[Opening SOURCE MATERIAL section]

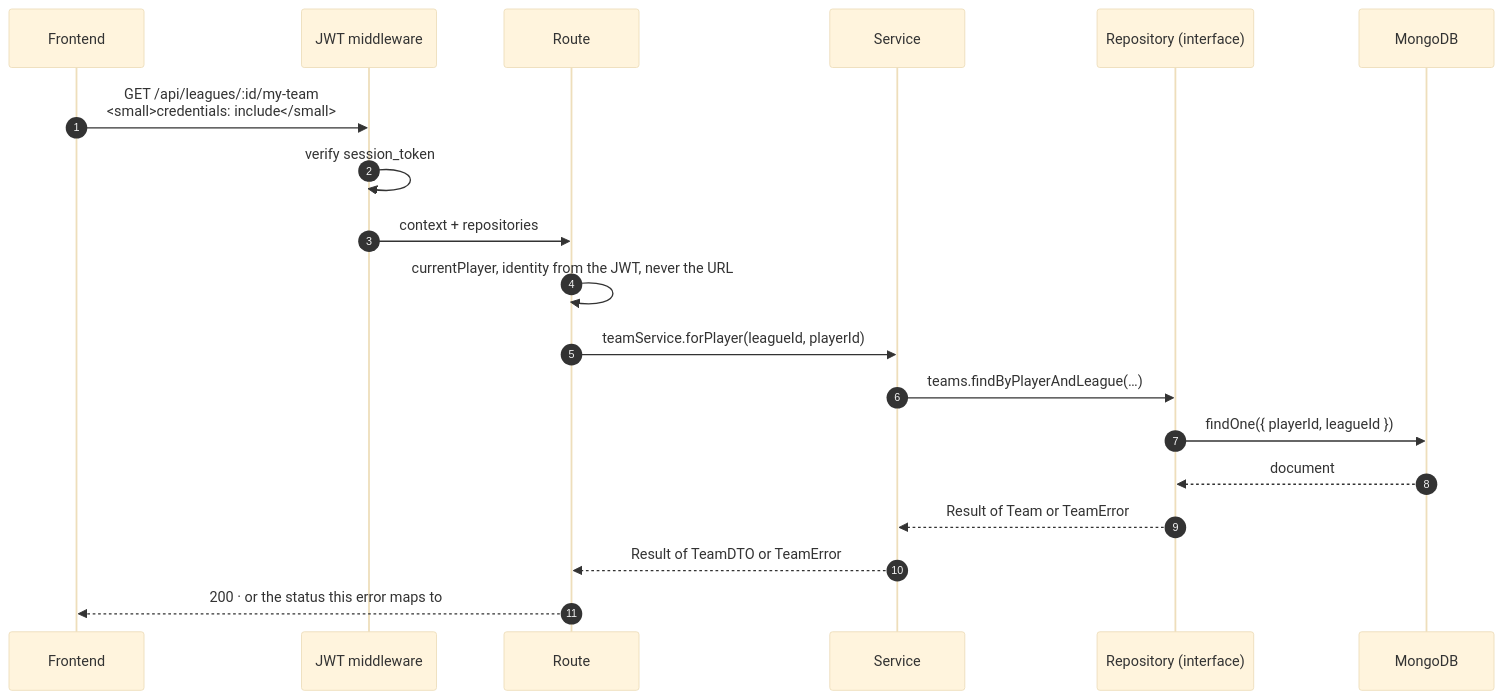
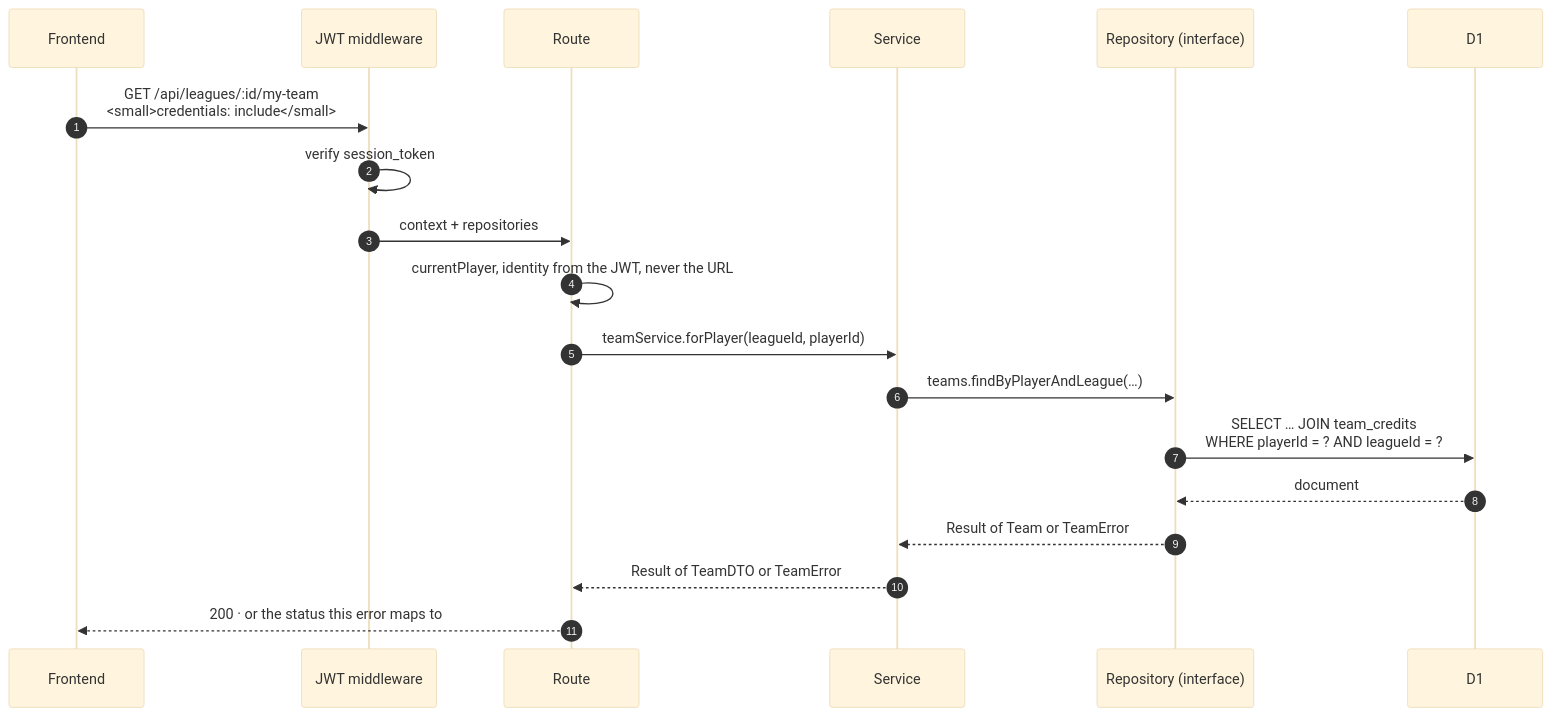
The second of 6 diagrams in docs/site/pages/architecture/data-flow.md (FantasyWiki/FantasyWiki), drawn with Mermaid (base theme) before and after one commit. The commit also changed other lines of this file and 30 other files, not shown here.

````diff
--- a/docs/site/pages/architecture/data-flow.md
+++ b/docs/site/pages/architecture/data-flow.md
@@ -67,22 +67,22 @@
 ```mermaid
 sequenceDiagram
   autonumber
   participant FE as Frontend
   participant MW as JWT middleware
   participant RT as Route
   participant SV as Service
   participant RP as Repository (interface)
-  participant DB as MongoDB
+  participant DB as D1
 
   FE->>MW: GET /api/leagues/:id/my-team<br/><small>credentials: include</small>
   MW->>MW: verify session_token
   MW->>RT: context + repositories
   RT->>RT: currentPlayer, identity from the JWT, never the URL
   RT->>SV: teamService.forPlayer(leagueId, playerId)
   SV->>RP: teams.findByPlayerAndLeague(…)
-  RP->>DB: findOne({ playerId, leagueId })
+  RP->>DB: SELECT … JOIN team_credits<br/>WHERE playerId = ? AND leagueId = ?
   DB-->>RP: document
   RP-->>SV: Result of Team or TeamError
   SV-->>RT: Result of TeamDTO or TeamError
   RT-->>FE: 200 · or the status this error maps to
 ```
````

[Closing SOURCE MATERIAL section]

WHAT NEEDS TO BE DONE —
Every line of the records above must reappear exactly, though the pictures must not.

SOLUTION TO THIS EXERCISE —
The second of 6 diagrams in docs/site/pages/architecture/data-flow.md (FantasyWiki/FantasyWiki), drawn with Mermaid (base theme) before and after one commit. The commit also changed other lines of this file and 30 other files, not shown here.

````diff
--- a/docs/site/pages/architecture/data-flow.md
+++ b/docs/site/pages/architecture/data-flow.md
@@ -67,22 +67,22 @@
 ```mermaid
 sequenceDiagram
   autonumber
   participant FE as Frontend
   participant MW as JWT middleware
   participant RT as Route
   participant SV as Service
   participant RP as Repository (interface)
-  participant DB as MongoDB
+  participant DB as D1
 
   FE->>MW: GET /api/leagues/:id/my-team<br/><small>credentials: include</small>
   MW->>MW: verify session_token
   MW->>RT: context + repositories
   RT->>RT: currentPlayer, identity from the JWT, never the URL
   RT->>SV: teamService.forPlayer(leagueId, playerId)
   SV->>RP: teams.findByPlayerAndLeague(…)
-  RP->>DB: findOne({ playerId, leagueId })
+  RP->>DB: SELECT … JOIN team_credits<br/>WHERE playerId = ? AND leagueId = ?
   DB-->>RP: document
   RP-->>SV: Result of Team or TeamError
   SV-->>RT: Result of TeamDTO or TeamError
   RT-->>FE: 200 · or the status this error maps to
 ```
````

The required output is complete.